TAXIS Pharmaceuticals, Inc. is a clinical stage company developing anti-resistance drug candidates that enable the re-use of the most widely prescribed generic antibiotics against antibiotic-resistant ESKAPE pathogens (E. faecium, S. aureus, K. pneumoniae, A. baumannii, P. aeruginosa, and Enterobacter species). Our TAXISTANCE® anti-resistance drug platform is focused on the disruption of the foundation of bacterial cell wall architecture to address elemental forms of drug resistance. Our most advanced drug candidate, oral TXA709, is currently enrolling in a Phase I human safety clinical trial in healthy volunteers for development as an anti-resistance drug to be used in combination with obsolete antibiotics as a fully oral anti-MRSA treatment. TXA709 targets the Filamenting temperature-sensitive mutant Z (FtsZ) bacterial cell division protein and was granted Qualified Infectious Disease Product (QIDP) designation by the FDA. It may also be possible to develop a FtsZ drug candidate targeting Gram-negative bacteria in the future. Our Efflux Pump Inhibitors (EPIs) represent a new drug class against Gram-negative multidrug-resistant (MDR) pathogens. Bacterial efflux pumps act like bilge pumps by flushing antibiotics out of the bacterial cell and are responsible for antibiotic resistance in many gram-negative strains. TAXIS Pharmaceuticals EPIs have shown that they can resurrect the activity, potency and effectiveness of multiple classes of antibiotics including Macrolides, Cephalosporins, Monobactams, Antimycobacterials, Tetracyclines, Fluoroquinolones and Sulfanomides. Current data reveals synergy with 28 currently approved and marketed antibiotics that no longer work or now require high doses to have any effect.
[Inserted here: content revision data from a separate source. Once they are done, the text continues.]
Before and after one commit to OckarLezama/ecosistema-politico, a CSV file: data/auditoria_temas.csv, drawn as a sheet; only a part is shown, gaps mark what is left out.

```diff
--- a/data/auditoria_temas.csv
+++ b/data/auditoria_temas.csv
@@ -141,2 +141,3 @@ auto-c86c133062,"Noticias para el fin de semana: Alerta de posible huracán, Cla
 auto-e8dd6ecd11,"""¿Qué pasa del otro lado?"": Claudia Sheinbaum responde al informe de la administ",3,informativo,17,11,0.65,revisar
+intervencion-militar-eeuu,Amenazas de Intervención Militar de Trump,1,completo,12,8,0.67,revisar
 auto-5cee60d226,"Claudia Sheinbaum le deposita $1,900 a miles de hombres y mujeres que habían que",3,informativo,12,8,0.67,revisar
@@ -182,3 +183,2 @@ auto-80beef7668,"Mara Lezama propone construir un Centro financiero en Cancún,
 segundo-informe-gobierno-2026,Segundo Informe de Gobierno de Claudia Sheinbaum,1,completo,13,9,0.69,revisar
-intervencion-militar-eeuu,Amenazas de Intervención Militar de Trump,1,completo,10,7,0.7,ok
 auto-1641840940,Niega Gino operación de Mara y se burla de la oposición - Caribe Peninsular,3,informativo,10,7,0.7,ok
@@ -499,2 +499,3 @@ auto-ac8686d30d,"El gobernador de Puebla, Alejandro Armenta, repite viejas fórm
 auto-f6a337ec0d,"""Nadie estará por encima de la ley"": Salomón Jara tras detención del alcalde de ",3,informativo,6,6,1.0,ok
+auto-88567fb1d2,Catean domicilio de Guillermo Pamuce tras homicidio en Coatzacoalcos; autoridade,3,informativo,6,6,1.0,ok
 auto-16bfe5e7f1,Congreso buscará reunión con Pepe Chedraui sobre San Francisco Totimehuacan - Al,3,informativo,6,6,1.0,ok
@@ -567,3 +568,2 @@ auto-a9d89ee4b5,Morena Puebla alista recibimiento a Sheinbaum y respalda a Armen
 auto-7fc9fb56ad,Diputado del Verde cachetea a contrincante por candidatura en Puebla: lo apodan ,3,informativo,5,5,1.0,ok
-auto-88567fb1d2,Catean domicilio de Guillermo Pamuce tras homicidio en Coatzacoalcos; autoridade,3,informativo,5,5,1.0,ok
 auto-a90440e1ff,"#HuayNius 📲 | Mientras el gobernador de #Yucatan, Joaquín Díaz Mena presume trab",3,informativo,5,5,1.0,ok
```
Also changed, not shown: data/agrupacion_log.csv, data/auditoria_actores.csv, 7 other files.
Gregory G. Mario, CEO

TAXIS Pharmaceuticals, Inc.
9 Deerpark Drive
Monmouth Junction, NJ 08852
(732) 230-3074